As soon as the two aforementioned objectives will have been achieved, the transnational elite hopes that the road will have been opened for the complete imposition of the New World Order in the Middle East, which will be dominated by informal protectorates (Iraq, Afghanistan), and a series of regimes, either directly dependent on the transnational elite (Jordan, Egypt, Saudi Arabia, Emirates etc) or indirectly (Iran, Syria, Lebanon etc). The elites of all these regimes have anyway received a very clear message from Saddam’s assassination, which of course did not aim at the punishment of an ordinary local ruler. Thus, in a complete reversal of the Nuremberg trial, in the "trial of Baghdad", those in the dock were not the people responsible for an aggressive transnational war that has already led to death hundreds of thousands Iraqis, tens of thousands Afghans and thousands of people in their own countries (see New York, London, Madrid etc), that is to say, Bush, Cheney, Blair and company, but a local nationalist despot —although himself also a political criminal at a much smaller local scale— and some fellow Baathists.
Needless to add that all the above plans of the transnational elite may prove to be pipedreams, as they ignore the peoples’ resistance.
* The above text is an extended version of an article which was first published in the fortnightly column of Takis Fotopoulos in the mass circulation Athens daily Eleftherotypia on 20/01/2007
 Rory Carroll, "Dictator on trial for his life as Iraqi court faces ultimate test", Guardian, 19/10/05
 "Saddam’s life and times", BBC NEWS SERVICE-posted 30/12/06
 see T. Fotopoulos, "The Significance of the Assassination of Saddam by the New World Order", The International Journal of INCLUSIVE DEMOCRACY, Vol. 3 - No. 1 (January 2007)

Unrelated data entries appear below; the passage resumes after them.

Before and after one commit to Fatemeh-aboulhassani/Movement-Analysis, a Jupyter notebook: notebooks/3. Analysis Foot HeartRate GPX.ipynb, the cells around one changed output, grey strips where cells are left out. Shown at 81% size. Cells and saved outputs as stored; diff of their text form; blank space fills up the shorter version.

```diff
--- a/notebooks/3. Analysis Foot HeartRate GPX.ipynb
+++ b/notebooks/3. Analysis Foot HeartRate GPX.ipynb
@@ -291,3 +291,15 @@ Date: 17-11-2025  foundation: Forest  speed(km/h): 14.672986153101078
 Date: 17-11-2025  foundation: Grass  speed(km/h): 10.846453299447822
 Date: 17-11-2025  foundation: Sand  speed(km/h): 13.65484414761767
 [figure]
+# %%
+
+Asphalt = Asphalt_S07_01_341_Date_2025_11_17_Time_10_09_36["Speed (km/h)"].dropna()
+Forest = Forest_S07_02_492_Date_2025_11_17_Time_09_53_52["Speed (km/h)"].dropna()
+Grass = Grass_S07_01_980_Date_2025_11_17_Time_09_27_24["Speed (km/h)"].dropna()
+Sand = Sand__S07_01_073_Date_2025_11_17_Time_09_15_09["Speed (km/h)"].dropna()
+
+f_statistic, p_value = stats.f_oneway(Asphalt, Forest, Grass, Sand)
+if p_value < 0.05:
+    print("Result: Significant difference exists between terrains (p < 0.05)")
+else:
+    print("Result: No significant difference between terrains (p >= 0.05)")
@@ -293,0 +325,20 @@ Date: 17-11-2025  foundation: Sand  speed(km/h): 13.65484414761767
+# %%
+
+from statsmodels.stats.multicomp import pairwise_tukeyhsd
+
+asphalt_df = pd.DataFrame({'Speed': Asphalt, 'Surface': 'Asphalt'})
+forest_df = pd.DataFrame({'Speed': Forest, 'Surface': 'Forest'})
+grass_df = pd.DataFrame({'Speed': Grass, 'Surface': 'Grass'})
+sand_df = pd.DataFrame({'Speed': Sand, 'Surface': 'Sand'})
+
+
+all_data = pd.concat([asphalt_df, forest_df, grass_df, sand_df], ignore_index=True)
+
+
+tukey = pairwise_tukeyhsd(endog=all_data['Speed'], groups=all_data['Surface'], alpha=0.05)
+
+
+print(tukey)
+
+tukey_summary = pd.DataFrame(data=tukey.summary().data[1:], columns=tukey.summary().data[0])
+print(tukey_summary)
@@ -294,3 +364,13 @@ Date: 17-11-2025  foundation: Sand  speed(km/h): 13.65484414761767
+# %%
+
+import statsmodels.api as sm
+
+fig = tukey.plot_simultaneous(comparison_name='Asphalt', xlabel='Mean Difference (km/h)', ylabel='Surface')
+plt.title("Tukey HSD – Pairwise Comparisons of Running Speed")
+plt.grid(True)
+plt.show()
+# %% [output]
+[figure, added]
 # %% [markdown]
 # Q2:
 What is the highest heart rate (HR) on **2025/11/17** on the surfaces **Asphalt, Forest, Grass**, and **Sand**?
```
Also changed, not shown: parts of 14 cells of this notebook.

 Danny Fortson et.al., “Future of Iraq: The spoils of war”, Independent, 7/1/07
 Julian Borger, “We are not leaving, Gates warns Iran as troop surge begins”, Guardian, 16/1/07
 Robert Tait, “President's future in doubt as MPs rebel and economic crisis grows”, Guardian, 16/1/07